The ripple effect of the pandemic is very likely to spread out for a long time to come. At this moment almost everyone is in uncertainty about the outcomes. Some sports pro-actively discuss budget reductions and financial reformation. It’s fair to say that 2020 is an incredibly tough one for motorcycle manufacturers and the entire motocross industry. Has the future of the sport in terms of controlling expenses, number of GP rounds and overseas been a point of discussion with you and the other stakeholders (manufacturers, teams, series’ partners) in world motocross?

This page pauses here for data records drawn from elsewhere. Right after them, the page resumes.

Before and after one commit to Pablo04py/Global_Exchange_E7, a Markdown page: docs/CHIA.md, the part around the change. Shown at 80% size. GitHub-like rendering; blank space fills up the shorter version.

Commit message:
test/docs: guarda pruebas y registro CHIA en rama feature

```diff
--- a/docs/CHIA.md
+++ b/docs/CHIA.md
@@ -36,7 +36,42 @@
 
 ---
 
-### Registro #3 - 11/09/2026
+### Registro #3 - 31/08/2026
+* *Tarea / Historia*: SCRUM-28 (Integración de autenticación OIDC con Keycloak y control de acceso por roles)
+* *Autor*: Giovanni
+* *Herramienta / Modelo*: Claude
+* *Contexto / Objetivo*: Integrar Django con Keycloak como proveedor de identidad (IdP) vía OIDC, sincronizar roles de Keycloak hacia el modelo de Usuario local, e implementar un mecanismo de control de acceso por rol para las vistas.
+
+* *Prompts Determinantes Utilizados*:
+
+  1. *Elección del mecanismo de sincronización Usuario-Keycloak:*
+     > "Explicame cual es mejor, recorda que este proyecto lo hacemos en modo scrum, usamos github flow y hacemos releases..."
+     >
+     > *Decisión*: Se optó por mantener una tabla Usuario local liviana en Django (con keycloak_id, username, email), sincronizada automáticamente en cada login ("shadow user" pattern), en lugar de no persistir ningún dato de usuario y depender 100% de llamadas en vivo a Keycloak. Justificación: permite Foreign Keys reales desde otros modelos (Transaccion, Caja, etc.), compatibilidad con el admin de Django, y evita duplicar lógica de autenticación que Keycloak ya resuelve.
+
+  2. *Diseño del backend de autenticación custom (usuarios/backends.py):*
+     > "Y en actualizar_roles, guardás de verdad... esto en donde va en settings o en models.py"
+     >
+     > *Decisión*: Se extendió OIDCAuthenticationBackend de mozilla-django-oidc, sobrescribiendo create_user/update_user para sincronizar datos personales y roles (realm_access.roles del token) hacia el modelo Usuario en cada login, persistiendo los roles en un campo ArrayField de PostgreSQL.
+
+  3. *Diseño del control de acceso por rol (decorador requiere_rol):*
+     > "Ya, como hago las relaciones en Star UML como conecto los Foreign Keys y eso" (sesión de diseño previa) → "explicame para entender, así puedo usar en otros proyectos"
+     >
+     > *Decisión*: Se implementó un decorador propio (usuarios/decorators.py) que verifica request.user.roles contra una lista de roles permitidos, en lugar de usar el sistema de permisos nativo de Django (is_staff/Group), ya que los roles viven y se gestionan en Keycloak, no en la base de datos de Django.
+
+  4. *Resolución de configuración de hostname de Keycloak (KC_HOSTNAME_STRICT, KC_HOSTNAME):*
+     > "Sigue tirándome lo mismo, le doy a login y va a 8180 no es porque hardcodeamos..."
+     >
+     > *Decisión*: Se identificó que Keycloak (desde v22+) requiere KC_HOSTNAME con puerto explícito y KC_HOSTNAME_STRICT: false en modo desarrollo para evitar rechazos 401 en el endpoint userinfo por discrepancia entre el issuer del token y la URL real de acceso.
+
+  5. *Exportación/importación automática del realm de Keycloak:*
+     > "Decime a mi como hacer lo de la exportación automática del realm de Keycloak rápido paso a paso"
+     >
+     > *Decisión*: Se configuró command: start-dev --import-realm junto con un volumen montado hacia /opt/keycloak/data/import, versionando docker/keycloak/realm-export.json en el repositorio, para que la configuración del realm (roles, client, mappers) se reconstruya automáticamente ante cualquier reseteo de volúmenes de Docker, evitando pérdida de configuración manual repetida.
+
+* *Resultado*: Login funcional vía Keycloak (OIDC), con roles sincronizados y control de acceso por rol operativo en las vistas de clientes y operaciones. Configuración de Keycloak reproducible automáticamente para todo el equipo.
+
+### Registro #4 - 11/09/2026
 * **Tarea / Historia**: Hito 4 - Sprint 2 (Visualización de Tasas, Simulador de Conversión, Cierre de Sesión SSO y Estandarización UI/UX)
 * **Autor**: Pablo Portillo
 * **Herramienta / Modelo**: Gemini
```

Luongo: The success and the development of MXGP go through its development to the global events. In such vision the number of races and number of overseas are not in questions for the future. This is what made its dynamic for the last 20 years. After the crisis of 2008, the strategy of going outside of Europe almost saved the championship because some new countries have brought new markets to the industry. Asia is booming for motorsports right now as South America. On the other hand controlling the expenses is very important as for every company to maintain a logic between the costs and the revenues, this subject is in constant discussion with the different stakeholders of the MXGP.
Knowing that the factory teams in MXGP and MX2 are the best funded it’s clear that riders competing in WMX and the EMX classes will be affected by the economic situation in a different way than their GP colleagues. How do you see this?
Luongo: The situation will be handled in many different ways by the stakeholders. Unfortunately some will face more difficult moment that others but I am very confident that when the Covid-19 will be back of us, we will start again our great dynamic.
Every cloud has a silver lining. What do you see as the positives to emerge out of all of this for motocross or possibly the world at large?
Luongo: I am positively surprise by the unity of all the sport industry and the MX family around this crisis. Everybody is doing their best to start again in the best condition and is very motivated. The last months have been very challenging and a lot of us have been in a kind of restriction of liberty. After such moment I am confident that we will want to live 100% of the moment and enjoy even more our passions.
On a personal note, not traveling professionally has freed up time for all of us. What have you (re)discovered during the confinement period and how did you stay active?
Luongo: (laughs)My wife, just joking. Seriously, it was very strange to stay home for weeks when your life is full of travelling for years. I take usually 200 flights per year and none for the last 4 months. I took the opportunity to spend more time with my family, cooking and doing some more sport, slowing down the rhythm. I miss MXGP a lot!
Interview: Tom Jacobs
Pics: Infront Moto Racing